The Banquet Room was prepared by the parents of the Leavers, and looked amazing. Folk who have never been to Africa and have only seen images of deprivation and squalor on television, may be a little surprised at the levels of sophistication reached . . .

Yup - this Africa!

So honor was satisfied, a fantastic evening was had by all, and kudos to the folk who spent so much time and effort getting everything ready. I think the smiles said it all . . . .

 Of course all the excitement, the late night and all the running around were all quite overwhelming (even for an old once-upon-a-time-party-dog like me), and so the Sunday was spent cradling 2 girls and watching replays of the rugby on tv as we tried to work out how on earth Wales beat South Africa. Everybody was, after the fun of the night before, a little deflated . . .

A fine evening, and a fitting end to a school career.

Have a great day!

Tuesday, December 2, 2014

More stuff that would like to bite me . . .

Continuing with my series on stuff here that seems to want to bite, sting or paralyze me, see if you can spot the potential danger lurking in the photo below. I had been about to walk through the gate of my house when an urgent shout stopped me in my tracks . . .  

It was a snake - his head at the same level as mine, and poking out in a 'ready-to-strike' posture, even though he turned out to be fairly harmless.

As an interesting note - can you see the Crucifix Spider on the gate? He builds a web with a distinctive cross weaved into it - I shall feature him in the next couple of days.

Maybe you will find the snake easier to spot against the sky?
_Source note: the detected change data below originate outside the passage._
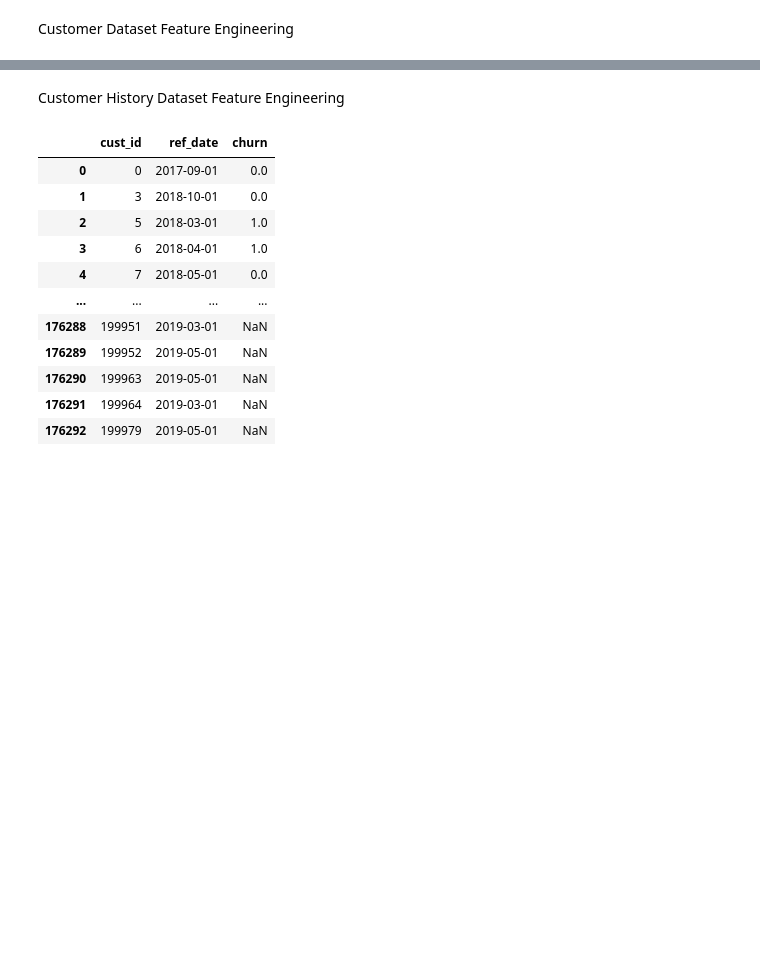
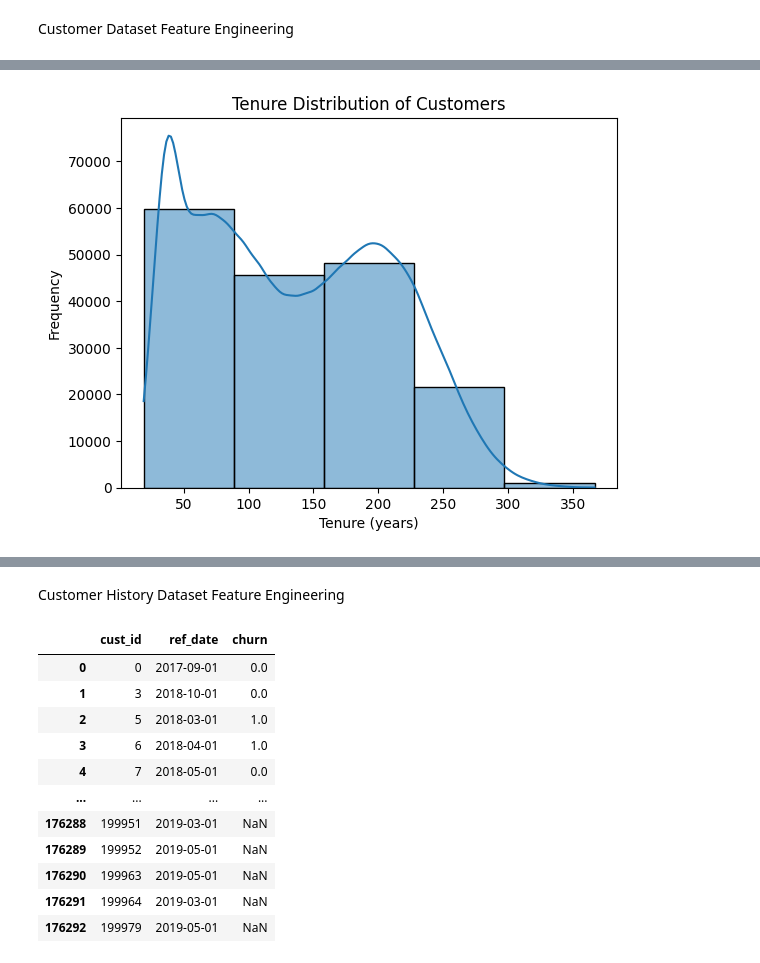
Before and after one commit to bthnsrts/datathon-team-guney-kampus, a Jupyter notebook: notebooks/feature_engineering.ipynb, the cells around one changed output, grey strips where cells are left out. Cells and saved outputs as stored; diff of their text form; code cells hidden in the pictures; blank space fills up the shorter version.

```diff
--- a/notebooks/feature_engineering.ipynb
+++ b/notebooks/feature_engineering.ipynb
@@ -32,0 +48,8 @@ cust_encoded = pd.get_dummies(cust, columns=['gender', 'work_type', 'work_sector
+# %%
+sns.histplot(cust_encoded['tenure'], bins = 5, kde = True)
+plt.title('Tenure Distribution of Customers')
+plt.xlabel('Tenure (years)')
+plt.ylabel('Frequency')
+plt.show()
+# %% [output]
+[figure, added]
```
Also changed, not shown: parts of 32 cells of this notebook.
How he was seen by the staff I am not sure - though I guess the local folk here have some sort of innate inbuilt antennae system!

This is a clearer picture of my door-ambushing visitor:

Would he have hurt me? Well, no not really - the spotted bush snake is not considered lethal, and so I helped him on his way with a few gentle prods with a stick.

Not the case, however, with the fellow pictured below. This is a black mamba, found hiding in the thatch roof above the buffet table . . .

Not an extremely large specimen - but they are lethal whatever size they are (you have around 20 minutes to get help), and this one was put permanently out of action by the gardener wearing green in the background. His catapult came in handy, as well as a spear that had been hanging on the wall as decoration. As some of you know - the black mamba is not actually black - the name comes from the colour of the inside of his mouth, which is black when open. Like the cottonmouth snake of North America - which has a white mouth.

This new home of mine has some biting stuff, for sure. I think I am going to hang spears on my wall at home for easy access. Maybe in the garden as well. In fact, I may take to carrying one around with me.

Have a great day.